Will Work For Life

An unsettling thought occurred to me while I was taking a break after completing six online job applications in a row. That may not sound like many, but it is. The process for jobs I am interested in is excruciatingly tedious. I won’t bore you with the details of my search and rescue mission on dot coms dedicated to helping us find work ’til we die.

Which is closer for some than others.

There seems to be a trend for people of a certain age to humble vent on LinkedIn. Humble venting is a bit like humble bragging, you know, when someone tells how grateful they are for something in that false modesty language with the undertone of “OMG, this awesome thing makes my life so much better than yours and now everyone will want to be my friend so that they can be amazing like me, but they can’t, no one can, not even you.”

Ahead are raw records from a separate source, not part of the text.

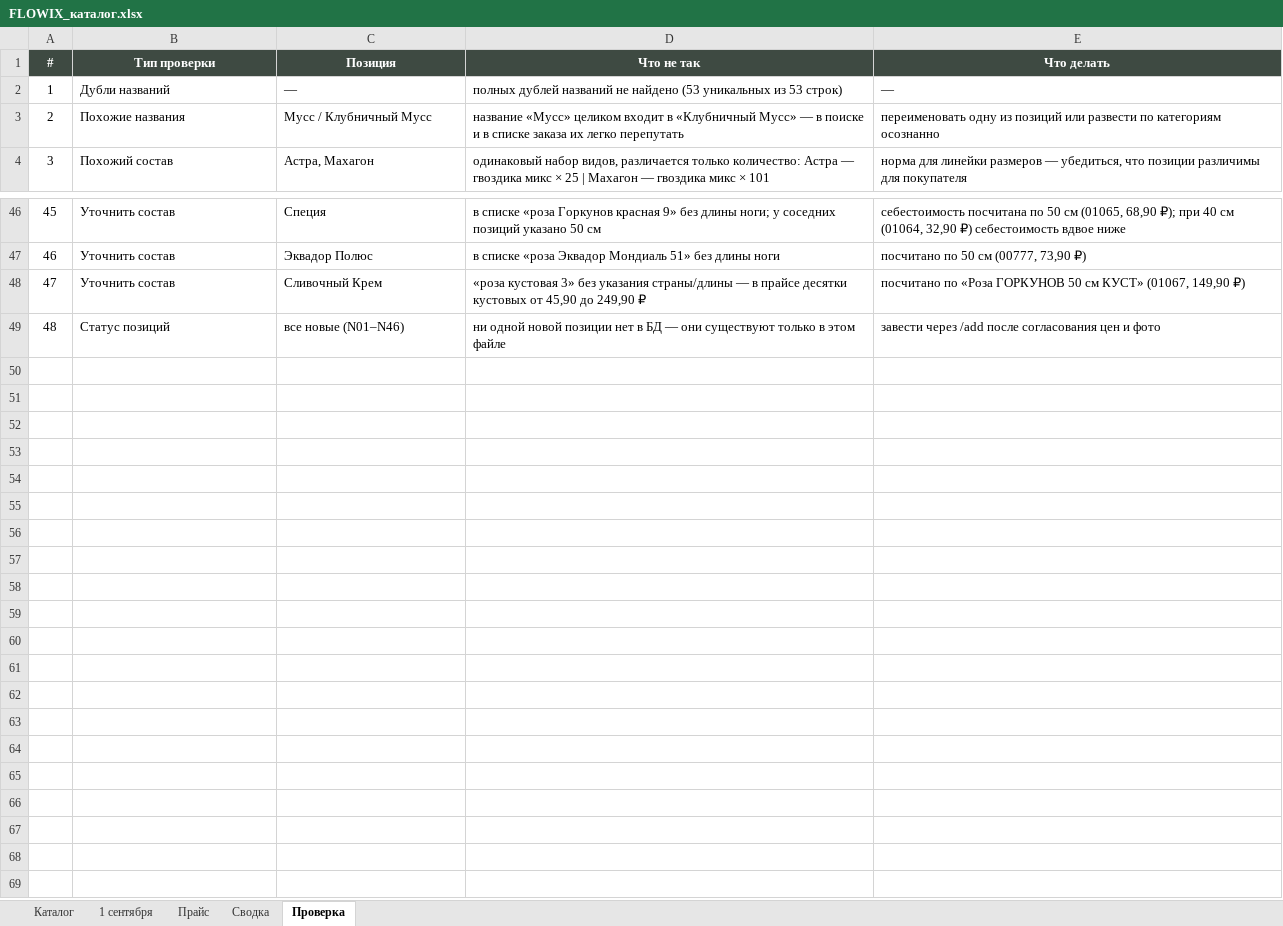
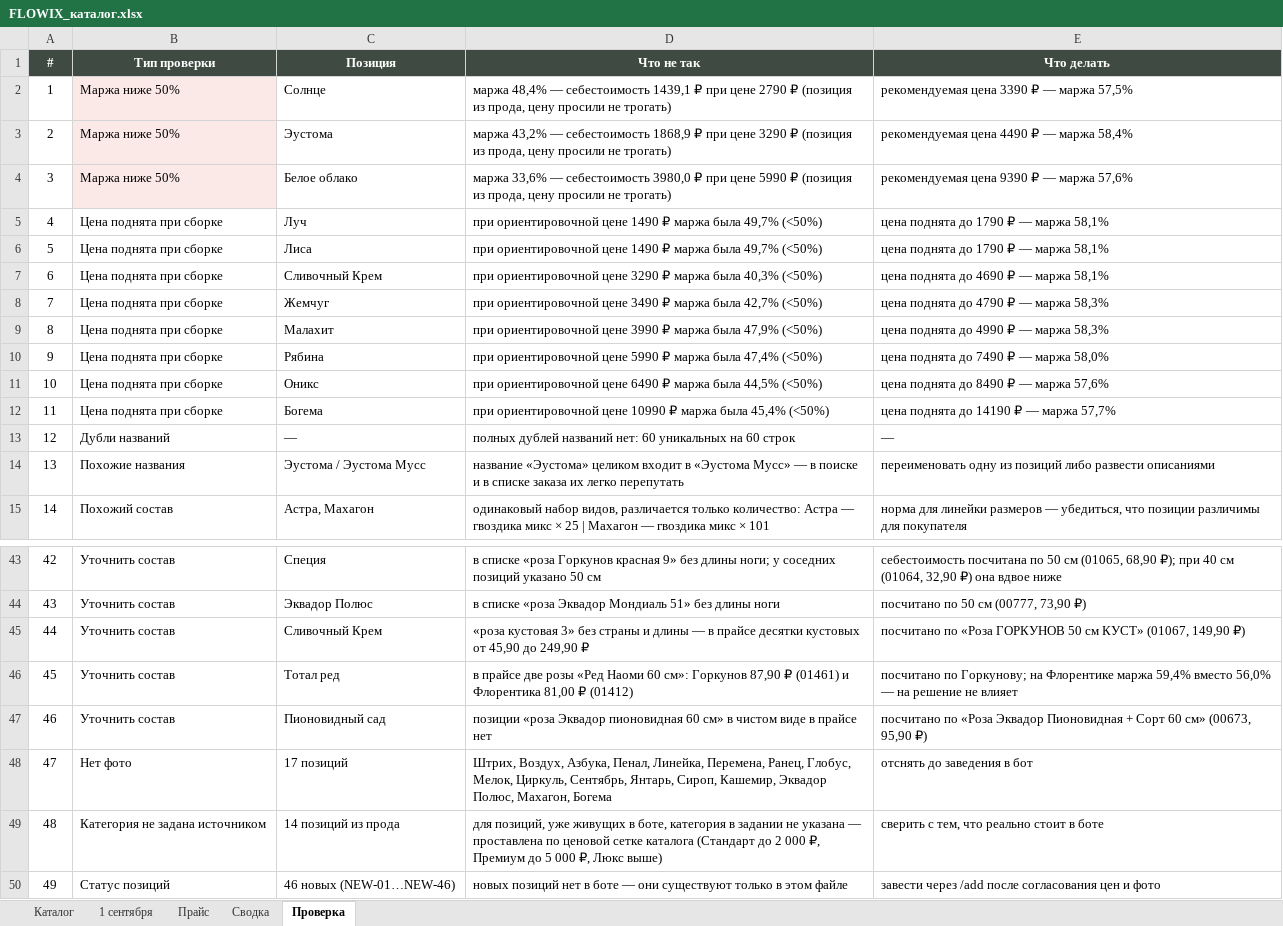
Before and after one commit to DzamalovMurad/CramflowWW, an Excel workbook: FLOWIX_каталог.xlsx, sheet Проверка, drawn as a sheet; only a part is shown, gaps mark what is left out; values as stored, in another font and other column widths than the file's, no borders; addresses are those after the commit; the diff covers the shown part only; the diff names each change by its address in the sheet, - before the commit and + after, or states it on an @@ line.

```diff
--- a/FLOWIX_каталог.xlsx (sheet Проверка)
+++ b/FLOWIX_каталог.xlsx (sheet Проверка)
+row 2: 1 | Маржа ниже 50% | Солнце | маржа 48,4% — себестоимость 1439,1 ₽ при цене 2790 ₽ (позиция из прода, цену просили не трогать) | рекомендуемая цена 3390 ₽ — маржа 57,5%
+row 3: 2 | Маржа ниже 50% | Эустома | маржа 43,2% — себестоимость 1868,9 ₽ при цене 3290 ₽ (позиция из прода, цену просили не трогать) | рекомендуемая цена 4490 ₽ — маржа 58,4%
+row 4: 3 | Маржа ниже 50% | Белое облако | маржа 33,6% — себестоимость 3980,0 ₽ при цене 5990 ₽ (позиция из прода, цену просили не трогать) | рекомендуемая цена 9390 ₽ — маржа 57,6%
+row 5: 4 | Цена поднята при сборке | Луч | при ориентировочной цене 1490 ₽ маржа была 49,7% (<50%) | цена поднята до 1790 ₽ — маржа 58,1%
+row 6: 5 | Цена поднята при сборке | Лиса | при ориентировочной цене 1490 ₽ маржа была 49,7% (<50%) | цена поднята до 1790 ₽ — маржа 58,1%
+row 7: 6 | Цена поднята при сборке | Сливочный Крем | при ориентировочной цене 3290 ₽ маржа была 40,3% (<50%) | цена поднята до 4690 ₽ — маржа 58,1%
+row 8: 7 | Цена поднята при сборке | Жемчуг | при ориентировочной цене 3490 ₽ маржа была 42,7% (<50%) | цена поднята до 4790 ₽ — маржа 58,3%
+row 9: 8 | Цена поднята при сборке | Малахит | при ориентировочной цене 3990 ₽ маржа была 47,9% (<50%) | цена поднята до 4990 ₽ — маржа 58,3%
+row 10: 9 | Цена поднята при сборке | Рябина | при ориентировочной цене 5990 ₽ маржа была 47,4% (<50%) | цена поднята до 7490 ₽ — маржа 58,0%
+row 11: 10 | Цена поднята при сборке | Оникс | при ориентировочной цене 6490 ₽ маржа была 44,5% (<50%) | цена поднята до 8490 ₽ — маржа 57,6%
+row 12: 11 | Цена поднята при сборке | Богема | при ориентировочной цене 10990 ₽ маржа была 45,4% (<50%) | цена поднята до 14190 ₽ — маржа 57,7%
@@ column A (#) renumbered from row 13 down @@
-D13 (Что не так): …дублей названий не найдено (53 уникальных из 53 строк)
+D13 (Что не так): …дублей названий нет: 60 уникальных на 60 строк
-C14 (Позиция): Мусс / Клубничный Мусс
+C14 (Позиция): Эустома / Эустома Мусс
-D14 (Что не так): название «Мусс» целиком входит в «Клубничный Мусс» —…
+D14 (Что не так): название «Эустома» целиком входит в «Эустома Мусс» —…
-E14 (Что делать): …из позиций или развести по категориям осознанно
+E14 (Что делать): …из позиций либо развести описаниями
-E43 (Что делать): …32,90 ₽) себестоимость вдвое ниже
+E43 (Что делать): …32,90 ₽) она вдвое ниже
-D45 (Что не так): …3» без указания страны/длины — в…
+D45 (Что не так): …3» без страны и длины — в…
+row 46: 45 | Уточнить состав | Тотал ред | в прайсе две розы «Ред Наоми 60 см»: Горкунов 87,90 ₽ (01461) и Флорентика 81,00 ₽ (01412) | посчитано по Горкунову; на Флорентике маржа 59,4% вместо 56,0% — на решение не влияет
+row 47: 46 | Уточнить состав | Пионовидный сад | позиции «роза Эквадор пионовидная 60 см» в чистом виде в прайсе нет | посчитано по «Роза Эквадор Пионовидная + Сорт 60 см» (00673, 95,90 ₽)
+row 48: 47 | Нет фото | 17 позиций | Штрих, Воздух, Азбука, Пенал, Линейка, Перемена, Ранец, Глобус, Мелок, Циркуль, Сентябрь, Янтарь, Сироп, Кашемир, Эквадор Полюс, Махагон, Богема | отснять до заведения в бот
+row 49: 48 | Категория не задана источником | 14 позиций из прода | для позиций, уже живущих в боте, категория в задании не указана — проставлена по ценовой сетке каталога (Стандарт до 2 000 ₽, Премиум до 5 000 ₽, Люкс выше) | сверить с тем, что реально стоит в боте
-C50 (Позиция): все новые (N01–N46)
+C50 (Позиция): 46 новых (NEW-01…NEW-46)
-D50 (Что не так): ни одной новой позиции нет в БД — они…
+D50 (Что не так): новых позиций нет в боте — они…
```
Also changed, not shown: 5 added rows, 19 removed rows and 40 edited cells elsewhere in this sheet, sheet Каталог, sheet 1 сентября, sheet Сводка, 1 other file.
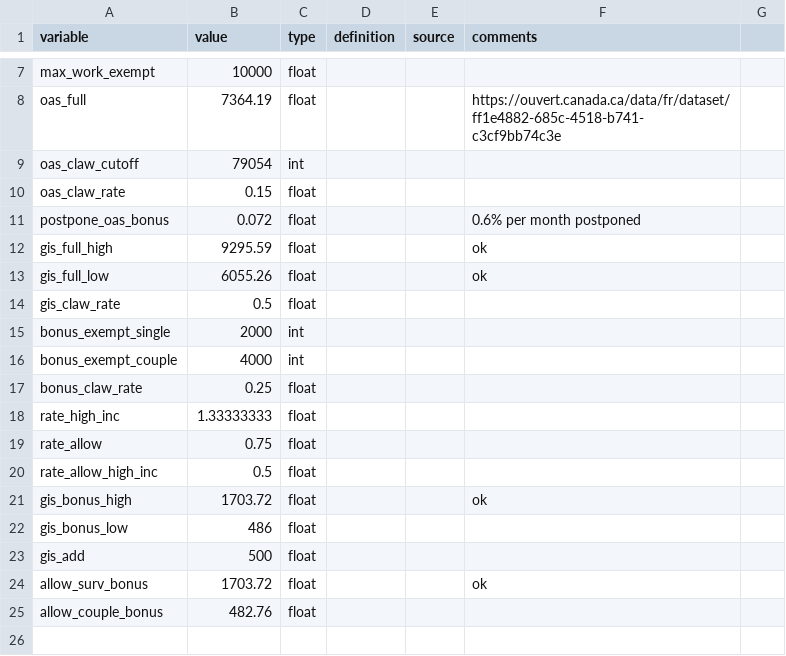
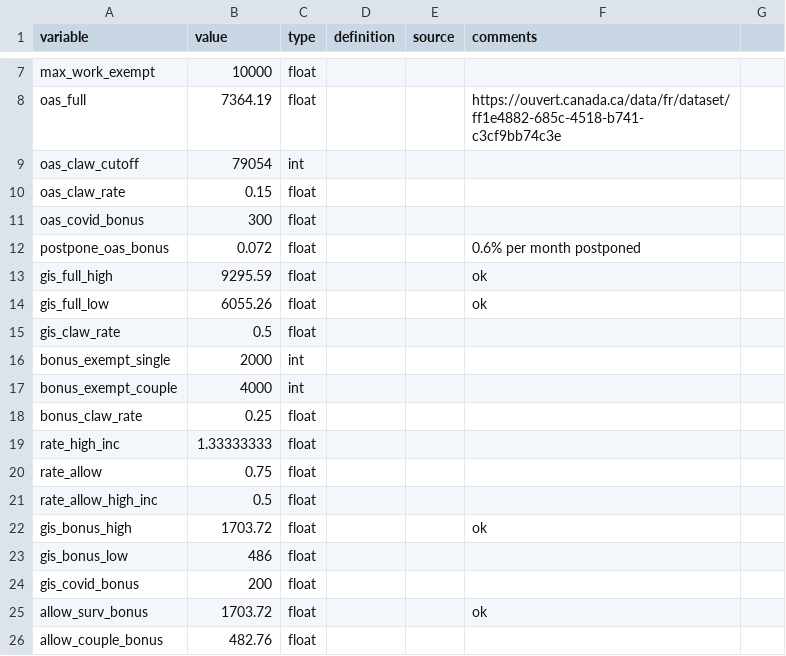
Before and after one commit to CREEi-models/srd, a CSV file: srd/oas/params/old_age_sec_2020.csv, drawn as a sheet; only a part is shown, gaps mark what is left out.

Commit message:
update_gis_oas_covid_bonus

```diff
--- a/srd/oas/params/old_age_sec_2020.csv
+++ b/srd/oas/params/old_age_sec_2020.csv
@@ -10,2 +10,3 @@ oas_claw_cutoff;79054;int;;;;
 oas_claw_rate;0.15;float;;;;
+oas_covid_bonus;300;float;;;;
 postpone_oas_bonus;0.072;float;;;0.6% per month postponed;
@@ -22,3 +23,3 @@ gis_bonus_high;1703.72;float;;;ok;
 gis_bonus_low;486;float;;;;
-gis_add;500;float;;;;
+gis_covid_bonus;200;float;;;;
 allow_surv_bonus;1703.72;float;;;ok;
```
Also changed, not shown: 1 other file.
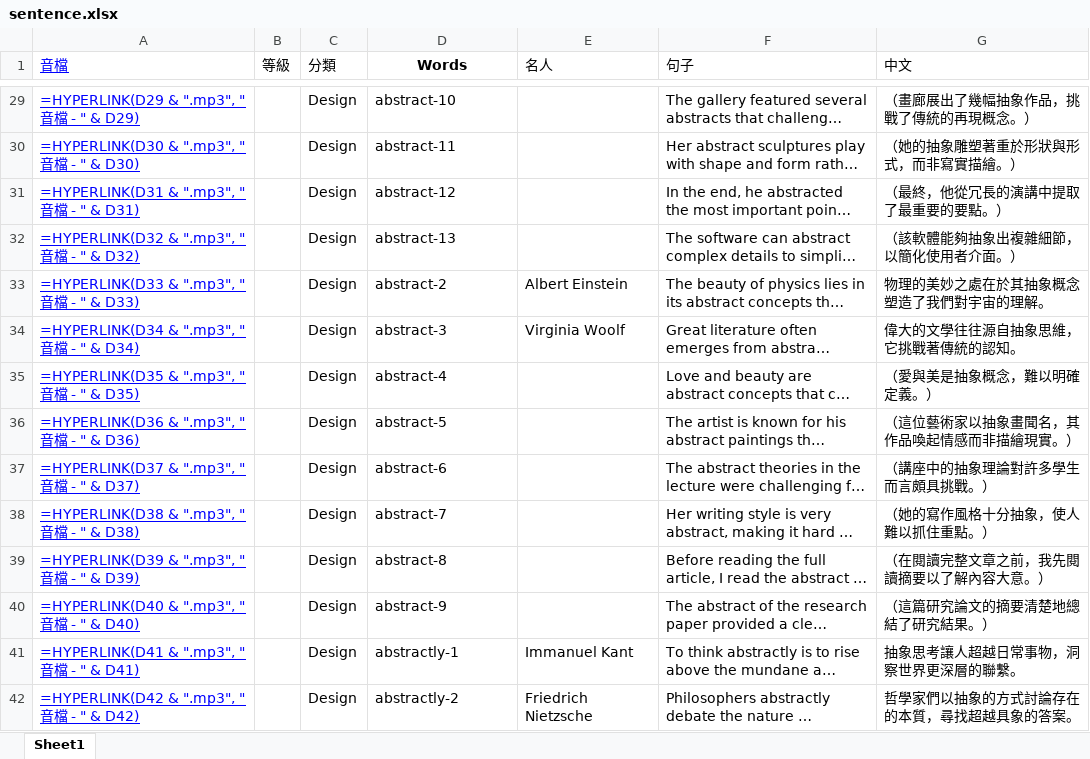
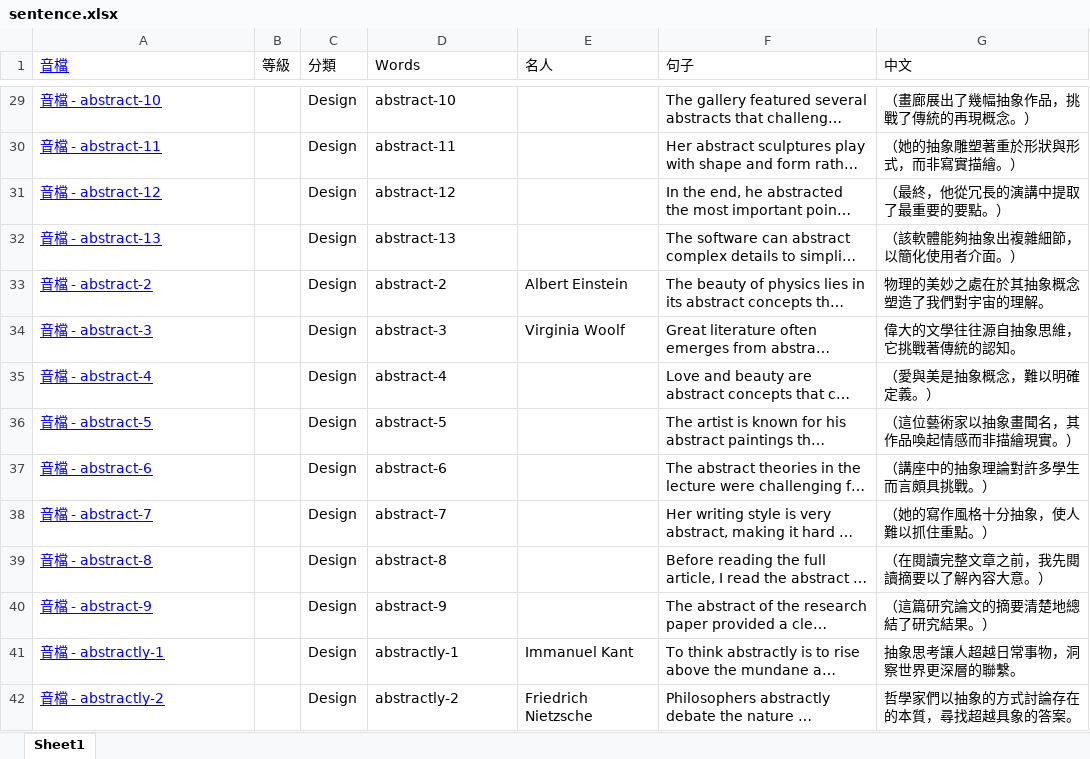
Before and after one commit to BoydYang-Designer/English-vocabulary, an Excel workbook: Sentence file/sentence.xlsx, sheet Sheet1, drawn as a sheet; only a part is shown, gaps mark what is left out; long unchanged cells end in …; values as stored, in another font and other column widths than the file's, no borders; formulas without a stored value are shown as written; the diff covers the shown part only; the diff names each change by its address in the sheet, - before the commit and + after, or states it on an @@ line.

```diff
--- a/Sentence file/sentence.xlsx (sheet Sheet1)
+++ b/Sentence file/sentence.xlsx (sheet Sheet1)
@@ D1 bold: on → off, alignment: center → left @@
-A29 (音檔): =HYPERLINK(D29 & ".mp3", "音檔 - " & D29)
+A29 (音檔): 音檔 - abstract-10
-A30 (音檔): =HYPERLINK(D30 & ".mp3", "音檔 - " & D30)
+A30 (音檔): 音檔 - abstract-11
-A31 (音檔): =HYPERLINK(D31 & ".mp3", "音檔 - " & D31)
+A31 (音檔): 音檔 - abstract-12
-A32 (音檔): =HYPERLINK(D32 & ".mp3", "音檔 - " & D32)
+A32 (音檔): 音檔 - abstract-13
-A33 (音檔): =HYPERLINK(D33 & ".mp3", "音檔 - " & D33)
+A33 (音檔): 音檔 - abstract-2
-A34 (音檔): =HYPERLINK(D34 & ".mp3", "音檔 - " & D34)
+A34 (音檔): 音檔 - abstract-3
-A35 (音檔): =HYPERLINK(D35 & ".mp3", "音檔 - " & D35)
+A35 (音檔): 音檔 - abstract-4
-A36 (音檔): =HYPERLINK(D36 & ".mp3", "音檔 - " & D36)
+A36 (音檔): 音檔 - abstract-5
-A37 (音檔): =HYPERLINK(D37 & ".mp3", "音檔 - " & D37)
+A37 (音檔): 音檔 - abstract-6
-A38 (音檔): =HYPERLINK(D38 & ".mp3", "音檔 - " & D38)
+A38 (音檔): 音檔 - abstract-7
-A39 (音檔): =HYPERLINK(D39 & ".mp3", "音檔 - " & D39)
+A39 (音檔): 音檔 - abstract-8
-A40 (音檔): =HYPERLINK(D40 & ".mp3", "音檔 - " & D40)
+A40 (音檔): 音檔 - abstract-9
-A41 (音檔): =HYPERLINK(D41 & ".mp3", "音檔 - " & D41)
+A41 (音檔): 音檔 - abstractly-1
-A42 (音檔): =HYPERLINK(D42 & ".mp3", "音檔 - " & D42)
+A42 (音檔): 音檔 - abstractly-2
```
Also changed, not shown: 1301 edited cells elsewhere in this sheet, 56 other files.
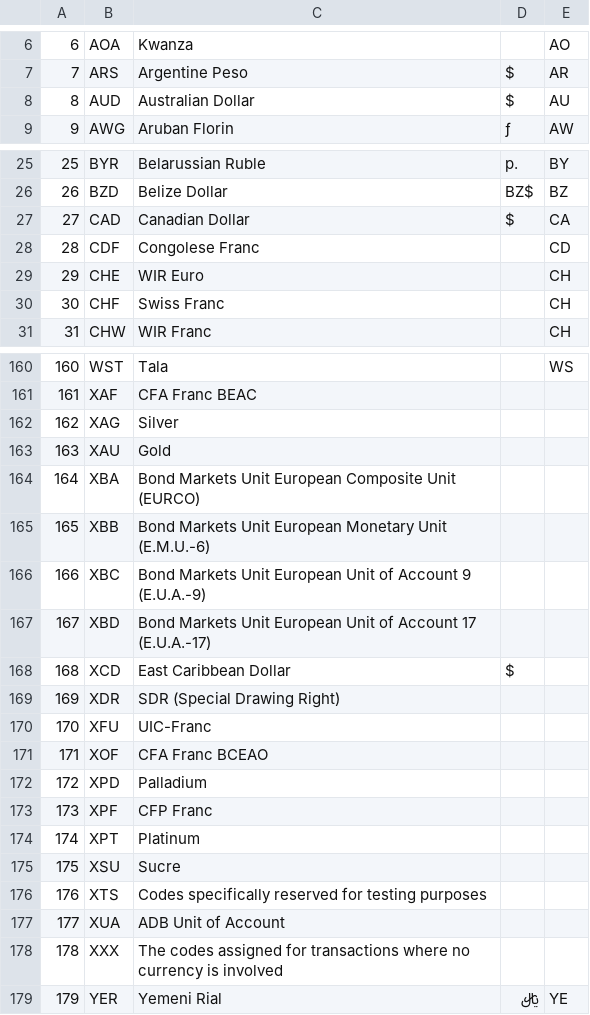
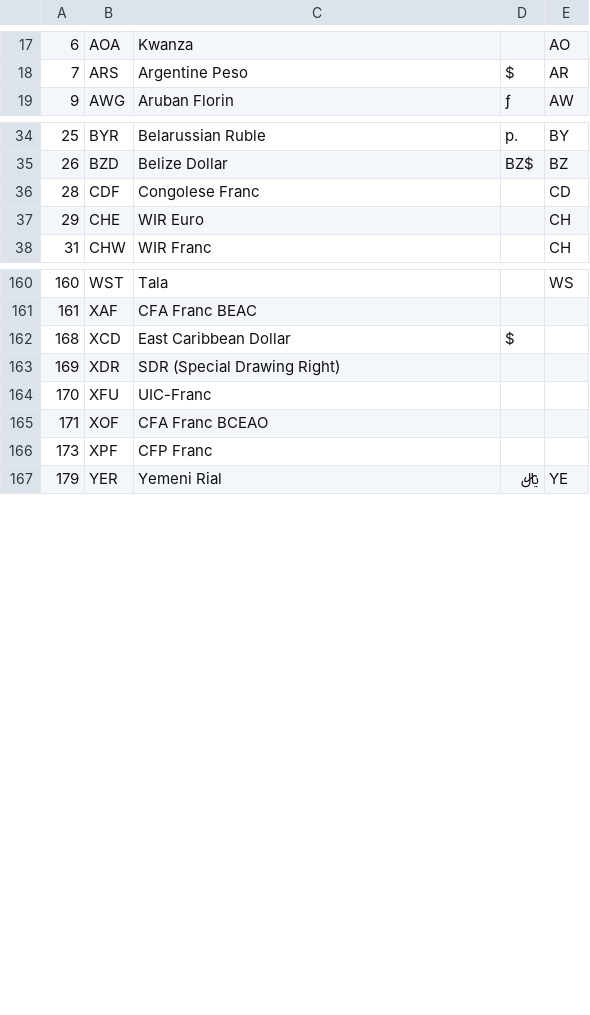
Before and after one commit to microweber/microweber, a CSV file: application/functions/libs/currencies.csv, drawn as a sheet; only a part is shown, gaps mark what is left out; the diff covers the shown part only.

```diff
--- a/application/functions/libs/currencies.csv
+++ b/application/functions/libs/currencies.csv
@@ -7,3 +18,2 @@
 7,"ARS","Argentine Peso","$","AR"
-8,"AUD","Australian Dollar","$","AU"
 9,"AWG","Aruban Florin","ƒ","AW"
@@ -26,6 +35,4 @@
 26,"BZD","Belize Dollar","BZ$","BZ"
-27,"CAD","Canadian Dollar","$","CA"
 28,"CDF","Congolese Franc","","CD"
 29,"CHE","WIR Euro","","CH"
-30,"CHF","Swiss Franc","","CH"
 31,"CHW","WIR Franc","","CH"
@@ -161,8 +161,2 @@
 161,"XAF","CFA Franc BEAC","",""
-162,"XAG","Silver","",""
-163,"XAU","Gold","",""
-164,"XBA","Bond Markets Unit European Composite Unit (EURCO)","",""
-165,"XBB","Bond Markets Unit European Monetary Unit (E.M.U.-6)","",""
-166,"XBC","Bond Markets Unit European Unit of Account 9 (E.U.A.-9)","",""
-167,"XBD","Bond Markets Unit European Unit of Account 17 (E.U.A.-17)","",""
 168,"XCD","East Caribbean Dollar","$",""
@@ -171,9 +165,3 @@
 171,"XOF","CFA Franc BCEAO","",""
-172,"XPD","Palladium","",""
 173,"XPF","CFP Franc","",""
-174,"XPT","Platinum","",""
-175,"XSU","Sucre","",""
-176,"XTS","Codes specifically reserved for testing purposes","",""
-177,"XUA","ADB Unit of Account","",""
-178,"XXX","The codes assigned for transactions where no currency is involved","",""
 179,"YER","Yemeni Rial","﷼","YE"
```
Also changed, not shown: 8 moved rows elsewhere in this file, 16 other files.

Yeah, you know exactly what I’m saying.

ANYWAY, humble venters are people who tell you that they have finally found their dream job with one of the ten best ever companies to work for. A company that values experience and rewards thought leaders and sends fairies riding unicorns to their house in the middle of the night to lay out their business casual wear and set up the coffee maker so that all they have to do is press the button and hop in the shower.

THEN, they go on to say how horribly rotten the job search experience was for them. How a thousand man hours produced hundreds of applications that yielded only a few dozen interviews and how their ego was dealt a deathblow every time an email, thanking them for there interest, but to NEVER EVER expect to get so much as spam in the future, came after hitting refresh on their phone, iPad, AND PC fifty-two times each, oh, but now after torturous months, their faith in humanity has been completely restored.

Humble venters use run-on sentences.

I’ve been cautioned, thank you Mr. Petruska, not to post anything that might be construed as negative or derogatory or damaging or even halfway accurate about organizations that seem to only hire nit wits, dim wits, and knuckleheads for HR recruiting. So, I won’t.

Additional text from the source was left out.